Make an exact copy of every entry, leaving the pictures out.

Data items:
··········

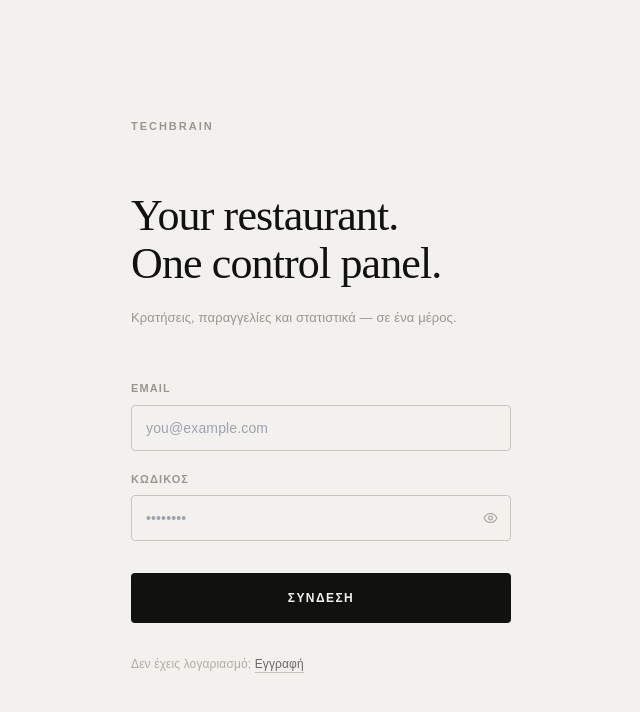
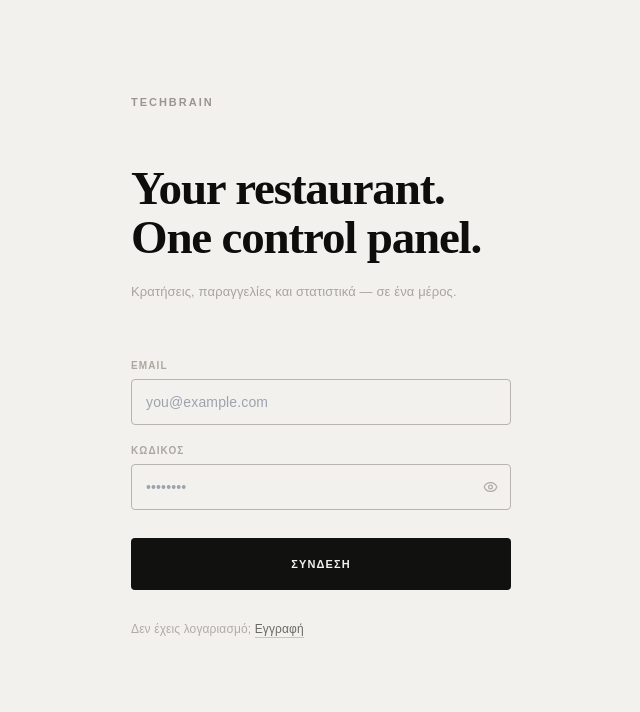
Before and after one commit to techbraincy/TechBrain-App, a Next.js app: page /login in a window 1280 px wide. Shown: the top 712 px of the page, without its empty margins (319-959 px from the left). Built offline with nearby package versions, Linux system fonts and the light colour scheme; no server answers.

Commit message:
UI: sharpen login visual hierarchy

```diff
--- a/app/login/page.tsx
+++ b/app/login/page.tsx
@@ -13,9 +13,9 @@ export default function LoginPage() {
         display: 'flex',
         flexDirection: 'column',
         alignItems: 'center',
-        // Pulls layout to ~38% from top — slightly above center, not mathematical midpoint
+        // Pulls layout to ~35% from top — intentional vertical imbalance
         justifyContent: 'flex-start',
-        paddingTop: 'clamp(72px, 14vh, 140px)',
+        paddingTop: 'clamp(60px, 11vh, 116px)',
         paddingBottom: '80px',
         paddingLeft: '24px',
         paddingRight: '24px',
@@ -24,7 +24,7 @@ export default function LoginPage() {
       <div style={{ width: '100%', maxWidth: 380 }}>
 
         {/* Wordmark — small, tracked, anchors the space */}
-        <div style={{ marginBottom: 56 }}>
+        <div style={{ marginBottom: 52 }}>
           <span
             style={{
               fontFamily: 'var(--font-body, "Hanken Grotesk", sans-serif)',
@@ -40,15 +40,15 @@ export default function LoginPage() {
         </div>
 
         {/* Headline — dominant, large, tight */}
-        <div style={{ marginBottom: 20 }}>
+        <div style={{ marginBottom: 18 }}>
           <h1
             style={{
               fontFamily: 'var(--font-display, "Fraunces", serif)',
-              fontSize: 'clamp(36px, 6vw, 44px)',
-              fontWeight: 500,
-              lineHeight: 1.08,
-              letterSpacing: '-0.02em',
-              color: '#111110',
+              fontSize: 'clamp(38px, 6.5vw, 47px)',
+              fontWeight: 600,
+              lineHeight: 1.05,
+              letterSpacing: '-0.025em',
+              color: '#0D0D0C',
               margin: 0,
             }}
           >
@@ -58,12 +58,12 @@ export default function LoginPage() {
         </div>
 
         {/* Subtext — quiet, subordinate to the headline */}
-        <div style={{ marginBottom: 52 }}>
+        <div style={{ marginBottom: 56 }}>
           <p
             style={{
               fontFamily: 'var(--font-body, "Hanken Grotesk", sans-serif)',
               fontSize: 13,
-              color: '#9A9590',
+              color: '#A8A49E',
               margin: 0,
               lineHeight: 1.65,
               letterSpacing: '0.01em',
--- a/components/auth/login-form.tsx
+++ b/components/auth/login-form.tsx
@@ -24,7 +24,7 @@ const inputBase: React.CSSProperties = {
   fontSize: 14,
   color: '#111110',
   background: 'transparent',
-  border: '1px solid #C8C5BF',
+  border: '1px solid #B8B4AE',
   borderRadius: 4,
   outline: 'none',
   boxSizing: 'border-box',
@@ -40,12 +40,12 @@ const inputFocused: React.CSSProperties = {
 const labelBase: React.CSSProperties = {
   display: 'block',
   fontFamily: 'var(--font-body, "Hanken Grotesk", sans-serif)',
-  fontSize: 11,
+  fontSize: 10,
   fontWeight: 600,
-  letterSpacing: '0.10em',
+  letterSpacing: '0.11em',
   textTransform: 'uppercase' as const,
-  color: '#9A9590',
-  marginBottom: 8,
+  color: '#ABA7A1',
+  marginBottom: 6,
 }
 
 export function LoginForm() {
@@ -86,7 +86,7 @@ export function LoginForm() {
       style={{ display: 'flex', flexDirection: 'column', gap: 0 }}
     >
       {/* Email */}
-      <div style={{ marginBottom: 20 }}>
+      <div style={{ marginBottom: 18 }}>
         <label htmlFor="email" style={labelBase}>Email</label>
         <input
           id="email"
@@ -105,7 +105,7 @@ export function LoginForm() {
       </div>
 
       {/* Password */}
-      <div style={{ marginBottom: 32 }}>
+      <div style={{ marginBottom: 28 }}>
         <label htmlFor="password" style={labelBase}>Κωδικός</label>
         <div style={{ position: 'relative' }}>
           <input
@@ -166,21 +166,21 @@ export function LoginForm() {
         type="submit"
         disabled={isSubmitting}
         style={{
-          height: 50,
+          height: 52,
           width: '100%',
           background: '#111110',
           color: '#F3F1ED',
           fontFamily: 'var(--font-body, "Hanken Grotesk", sans-serif)',
-          fontSize: 12,
+          fontSize: 11,
           fontWeight: 600,
-          letterSpacing: '0.12em',
+          letterSpacing: '0.10em',
           textTransform: 'uppercase',
           border: 'none',
           borderRadius: 4,
           cursor: isSubmitting ? 'not-allowed' : 'pointer',
           opacity: isSubmitting ? 0.6 : 1,
           transition: 'opacity 0.15s, background 0.15s',
-          marginBottom: 32,
+          marginBottom: 30,
         }}
         onMouseEnter={(e) => {
           if (!isSubmitting) (e.currentTarget as HTMLButtonElement).style.background = '#2A2A28'
```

··········

** ANSWER BOX **
Before and after one commit to techbraincy/TechBrain-App, a Next.js app: page /login in a window 1280 px wide. Shown: the top 712 px of the page, without its empty margins (319-959 px from the left). Built offline with nearby package versions, Linux system fonts and the light colour scheme; no server answers.

Commit message:
UI: sharpen login visual hierarchy

```diff
--- a/app/login/page.tsx
+++ b/app/login/page.tsx
@@ -13,9 +13,9 @@ export default function LoginPage() {
         display: 'flex',
         flexDirection: 'column',
         alignItems: 'center',
-        // Pulls layout to ~38% from top — slightly above center, not mathematical midpoint
+        // Pulls layout to ~35% from top — intentional vertical imbalance
         justifyContent: 'flex-start',
-        paddingTop: 'clamp(72px, 14vh, 140px)',
+        paddingTop: 'clamp(60px, 11vh, 116px)',
         paddingBottom: '80px',
         paddingLeft: '24px',
         paddingRight: '24px',
@@ -24,7 +24,7 @@ export default function LoginPage() {
       <div style={{ width: '100%', maxWidth: 380 }}>
 
         {/* Wordmark — small, tracked, anchors the space */}
-        <div style={{ marginBottom: 56 }}>
+        <div style={{ marginBottom: 52 }}>
           <span
             style={{
               fontFamily: 'var(--font-body, "Hanken Grotesk", sans-serif)',
@@ -40,15 +40,15 @@ export default function LoginPage() {
         </div>
 
         {/* Headline — dominant, large, tight */}
-        <div style={{ marginBottom: 20 }}>
+        <div style={{ marginBottom: 18 }}>
           <h1
             style={{
               fontFamily: 'var(--font-display, "Fraunces", serif)',
-              fontSize: 'clamp(36px, 6vw, 44px)',
-              fontWeight: 500,
-              lineHeight: 1.08,
-              letterSpacing: '-0.02em',
-              color: '#111110',
+              fontSize: 'clamp(38px, 6.5vw, 47px)',
+              fontWeight: 600,
+              lineHeight: 1.05,
+              letterSpacing: '-0.025em',
+              color: '#0D0D0C',
               margin: 0,
             }}
           >
@@ -58,12 +58,12 @@ export default function LoginPage() {
         </div>
 
         {/* Subtext — quiet, subordinate to the headline */}
-        <div style={{ marginBottom: 52 }}>
+        <div style={{ marginBottom: 56 }}>
           <p
             style={{
               fontFamily: 'var(--font-body, "Hanken Grotesk", sans-serif)',
               fontSize: 13,
-              color: '#9A9590',
+              color: '#A8A49E',
               margin: 0,
               lineHeight: 1.65,
               letterSpacing: '0.01em',
--- a/components/auth/login-form.tsx
+++ b/components/auth/login-form.tsx
@@ -24,7 +24,7 @@ const inputBase: React.CSSProperties = {
   fontSize: 14,
   color: '#111110',
   background: 'transparent',
-  border: '1px solid #C8C5BF',
+  border: '1px solid #B8B4AE',
   borderRadius: 4,
   outline: 'none',
   boxSizing: 'border-box',
@@ -40,12 +40,12 @@ const inputFocused: React.CSSProperties = {
 const labelBase: React.CSSProperties = {
   display: 'block',
   fontFamily: 'var(--font-body, "Hanken Grotesk", sans-serif)',
-  fontSize: 11,
+  fontSize: 10,
   fontWeight: 600,
-  letterSpacing: '0.10em',
+  letterSpacing: '0.11em',
   textTransform: 'uppercase' as const,
-  color: '#9A9590',
-  marginBottom: 8,
+  color: '#ABA7A1',
+  marginBottom: 6,
 }
 
 export function LoginForm() {
@@ -86,7 +86,7 @@ export function LoginForm() {
       style={{ display: 'flex', flexDirection: 'column', gap: 0 }}
     >
       {/* Email */}
-      <div style={{ marginBottom: 20 }}>
+      <div style={{ marginBottom: 18 }}>
         <label htmlFor="email" style={labelBase}>Email</label>
         <input
           id="email"
@@ -105,7 +105,7 @@ export function LoginForm() {
       </div>
 
       {/* Password */}
-      <div style={{ marginBottom: 32 }}>
+      <div style={{ marginBottom: 28 }}>
         <label htmlFor="password" style={labelBase}>Κωδικός</label>
         <div style={{ position: 'relative' }}>
           <input
@@ -166,21 +166,21 @@ export function LoginForm() {
         type="submit"
         disabled={isSubmitting}
         style={{
-          height: 50,
+          height: 52,
           width: '100%',
           background: '#111110',
           color: '#F3F1ED',
           fontFamily: 'var(--font-body, "Hanken Grotesk", sans-serif)',
-          fontSize: 12,
+          fontSize: 11,
           fontWeight: 600,
-          letterSpacing: '0.12em',
+          letterSpacing: '0.10em',
           textTransform: 'uppercase',
           border: 'none',
           borderRadius: 4,
           cursor: isSubmitting ? 'not-allowed' : 'pointer',
           opacity: isSubmitting ? 0.6 : 1,
           transition: 'opacity 0.15s, background 0.15s',
-          marginBottom: 32,
+          marginBottom: 30,
         }}
         onMouseEnter={(e) => {
           if (!isSubmitting) (e.currentTarget as HTMLButtonElement).style.background = '#2A2A28'
```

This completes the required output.